Thank you Debbie. Isn't it something that I've never encountered that in all these years, either in a bookstore...and I live at the Catholic bookstore...or online. Sometimes I think I live in an alternate universe. Maybe when they see me coming they hide all their copies because the figure that I have the secret clergy version and I'm not allowed to the have Compendium.
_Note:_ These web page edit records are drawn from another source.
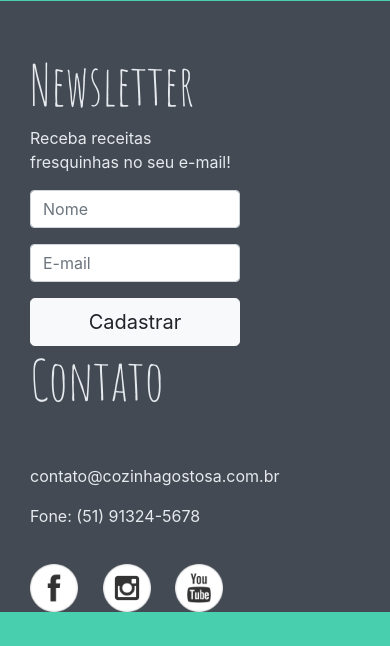
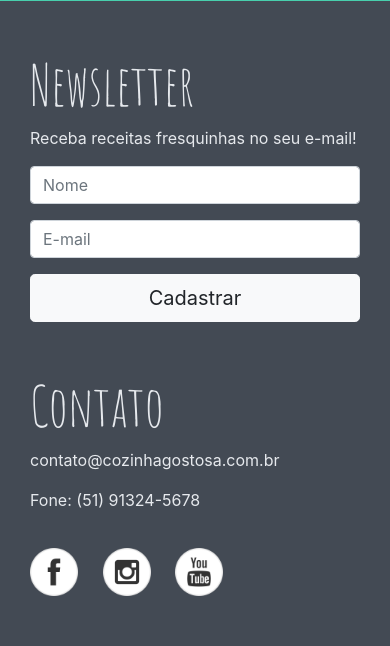
Before and after one commit to marchandrs/portfolio-receitas, a PHP site: page / in a window 390 px wide. Shown: the part 4164-4810 px from the top of the page. Before the commit the page ends 4776 px from the top, so only its background shows below. Run offline with PHP 8.4, Linux system fonts and the light colour scheme.

Commit message:
fixed bottom section responsiveness

```diff
--- a/css/main.css
+++ b/css/main.css
@@ -118,17 +118,6 @@ nav span:hover {
   font-size: 3.5rem;
 }
 
-@media only screen and (min-width: 730px) {
-  .top-section {
-    min-height: 200px;
-  }
-
-  .menu {
-    padding-left: 20vw;
-    padding-right: 20vw;
-  }
-}
-
 .videos-container {
   margin-top: 20px;
 }
@@ -164,8 +153,30 @@ nav span:hover {
   width: 48px;
   margin-right: 20px;
   margin-top: 20px;
+  margin-bottom: 50px;
 }
 
 .contato-email {
   margin-top: 50px;
 }
+
+@media only screen and (min-width: 730px) {
+  .top-section {
+    min-height: 200px;
+  }
+
+  .menu {
+    padding-left: 20vw;
+    padding-right: 20vw;
+  }
+}
+
+@media only screen and (max-width: 767.98px) {
+  .contato-header {
+    margin-top: 50px;
+  }
+
+  .contato-email {
+    margin-top: 0px;
+  }
+}
--- a/index.html
+++ b/index.html
@@ -152,7 +152,7 @@
     <div class="container-fluid bottom-section">
       <div class="container">
         <div class="row">
-          <div class="col-8">
+          <div class="col-sm-12 col-md-7">
             <div class="section-header">
               <h2>Newsletter</h2>
               <p>Receba receitas fresquinhas no seu e-mail!</p>
@@ -180,9 +180,9 @@
               </div>
             </form>
           </div>
-          <div class="col offset-md-1">
+          <div class="col offset-lg-1">
             <div class="section-header">
-              <h2>Contato</h2>
+              <h2 class="contato-header">Contato</h2>
               <p class="contato-email">contato@cozinhagostosa.com.br</p>
               <p>Fone: (51) 91324-5678</p>
               <span class="social-media-icons">
```
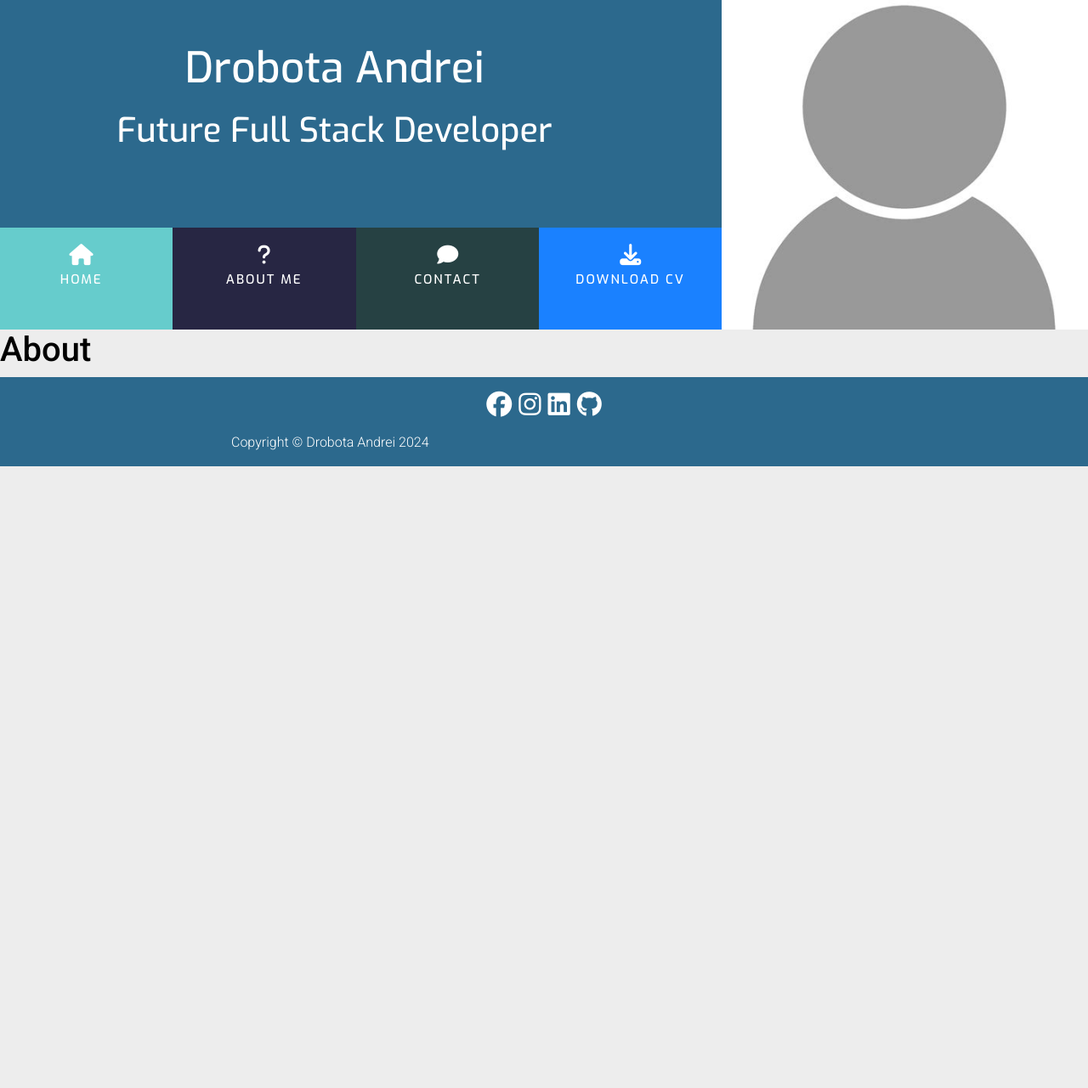
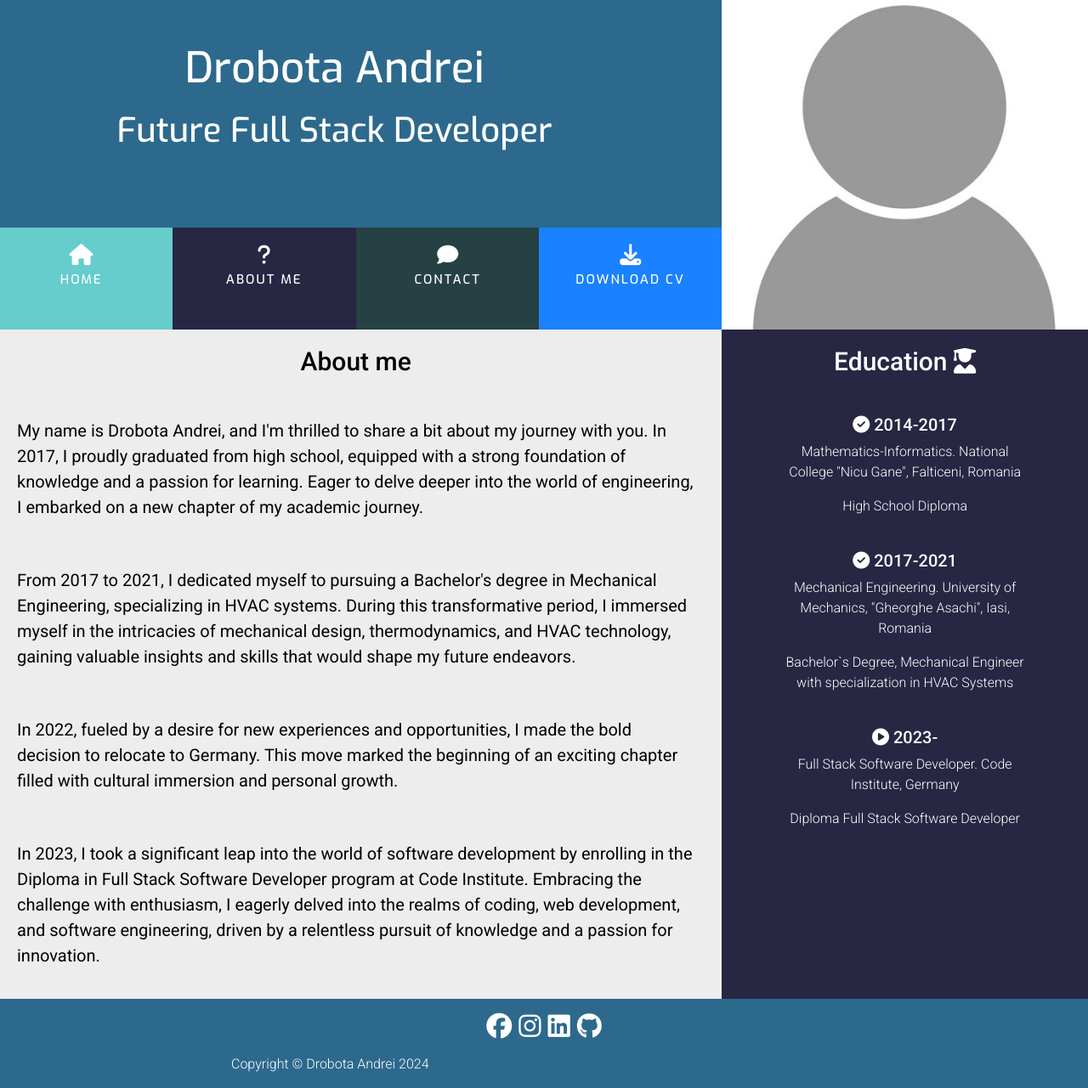
Before and after one commit to andreidrobota/mywebsitev2, a Flask app: page /about in a window 1280 px wide. Shown: the whole page at 85% size. Before the commit the page ends 549 px from the top, so only its background shows below. Run offline with Flask 3, Linux system fonts and the light colour scheme; some libraries are stand-ins or nearby versions.

Commit message:
Finished about.html

```diff
--- a/static/css/style.css
+++ b/static/css/style.css
@@ -142,26 +142,37 @@ footer {
 }
 
 
-/*Side-Index Elements */
+/*Side  Elements */
 
 .side-index {
     background-color: #66cccc;
     color: white;
 }
 
-.work-title {
+.side-title {
     font-weight: 500;
     font-size: 30px;
     padding: 20px;
 }
 
-.bg-card {
+.bg-card-index {
     background-color: #66cccc;
     border: none;
     color: white;
 }
 
-/* Main-Index Elements */
+.bg-card-about {
+    background-color: #272643;
+    border: none;
+    color: white;
+}
+
+.side-about {
+    background-color: #272643;
+    color: white;
+}
+
+/* Main Elements */
 
 .main-title {
     font-weight: 500;
--- a/templates/about.html
+++ b/templates/about.html
@@ -1,4 +1,37 @@
 {% extends "base.html" %}
 {% block content %}
-    <h1>About</h1>
+    <div class="row no-gutters margin-r-fix">
+        <div class="col-md-8">
+            <h5 class="main-title text-center">About me</h5>
+            <p class="main-content">My name is Drobota Andrei, and I'm thrilled to share a bit about my journey with you.
+                In 2017, I proudly graduated from high school, equipped with a strong foundation of knowledge and a passion for learning. Eager to delve deeper into the world of engineering, I embarked on a new chapter of my academic journey.</p>
+            <p class="main-content">From 2017 to 2021, I dedicated myself to pursuing a Bachelor's degree in Mechanical Engineering, specializing in HVAC systems. During this transformative period, I immersed myself in the intricacies of mechanical design, thermodynamics, and HVAC technology, gaining valuable insights and skills that would shape my future endeavors.</p>
+            <p class="main-content">In 2022, fueled by a desire for new experiences and opportunities, I made the bold decision to relocate to Germany. This move marked the beginning of an exciting chapter filled with cultural immersion and personal growth.</p>
+            <p class="main-content">In 2023, I took a significant leap into the world of software development by enrolling in the Diploma in Full Stack Software Developer program at Code Institute. Embracing the challenge with enthusiasm, I eagerly delved into the realms of coding, web development, and software engineering, driven by a relentless pursuit of knowledge and a passion for innovation.</p>
+        </div>
+        <div class="col-md-4 text-center padding-fix side-about">
+            <h5 class="side-title">Education <i class="fa-solid fa-user-graduate"></i></h5>
+            <div class="card w-75 mx-auto my-2 bg-card-about">
+                <div class="card-body">
+                  <h5 class="card-title"><i class="fa-solid fa-circle-check"></i> 2014-2017</h5>
+                  <p class="card-text">Mathematics-Informatics. National College "Nicu Gane", Falticeni, Romania</p>
+                  <p class="card-text">High School Diploma</p>
+                </div>
+            </div>
+            <div class="card w-75 mx-auto my-2 bg-card-about">
+                <div class="card-body">
+                  <h5 class="card-title"><i class="fa-solid fa-circle-check"></i> 2017-2021</h5>
+                  <p class="card-text">Mechanical Engineering. University of Mechanics, "Gheorghe Asachi", Iasi, Romania</p>
+                  <p class="card-text">Bachelor`s Degree, Mechanical Engineer with specialization in HVAC Systems</p>
+                </div>
+            </div>
+            <div class="card w-75 mx-auto my-2 bg-card-about">
+                <div class="card-body">
+                  <h5 class="card-title"><i class="fa-solid fa-circle-play"></i> 2023-</h5>
+                  <p class="card-text">Full Stack Software Developer. Code Institute, Germany</p>
+                  <p class="card-text">Diploma Full Stack Software Developer</p>
+                </div>
+            </div>
+        </div>
+    </div>
 {% endblock %}
```
Also changed, not shown: templates/index.html (+4 -4 lines).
As the bell rings over the door they have sent teenage Shirley the shop girl out the back with a box of Compendiums to wait in the alley until I'm gone.

eastmoormom said...

ok, i'm leaping back a bit to your post on the burial of St. Joseph for the selling of a house. we have a showing tomorrow at 5pmest. anyone willing to pray for us at that time i sure would appreciate it. we are getting 'almost' desperate.

Etrangère said...

off the farm and anon- the church does call couples to be generous with their family size and to seek God's will in determining it, and to limit it for serious reasons. So we "discern" rather than "choose" our family size...

But at any rate...going insane sounds rather serious :)

There's a good article in the jan/feb CCL magazine about reasons to limit your family...continued from an earlier issue, I think.

CMinor said...

Sister, I don't know what bee your priest had in his tonsure--At the parish we were in in the mid-90's the very conservative priest arranged for each family to be issued a paperback catechism. Our current parish also has them available for use--editions from the latest back through the 70's-- and gives them out to some classes. (It is much larger and giving out copies to every household would be prohibitive.)

The Compendium, as I understand it, is a new (published last year, I believe) simplified format for the laity, but I haven't found the '94 Ratziger edited-version, which is the one we have, difficult to follow.

It's been a recurring theme in these comboxes that many Catholics (and non-Catholics)are fuzzy about what the Church teaches--the Catechism clarifies matters so much it's a very useful tool for an educated laity--which we need more than ever.

kms said...

Our Catholic bookstores carry catechisms as well as the Companion to the Catechism. This is an excellent book that gives more information about all the footnotes in the Catechism.

I find myself referring to both books quite often. Should be on every Catholic's bookshelf.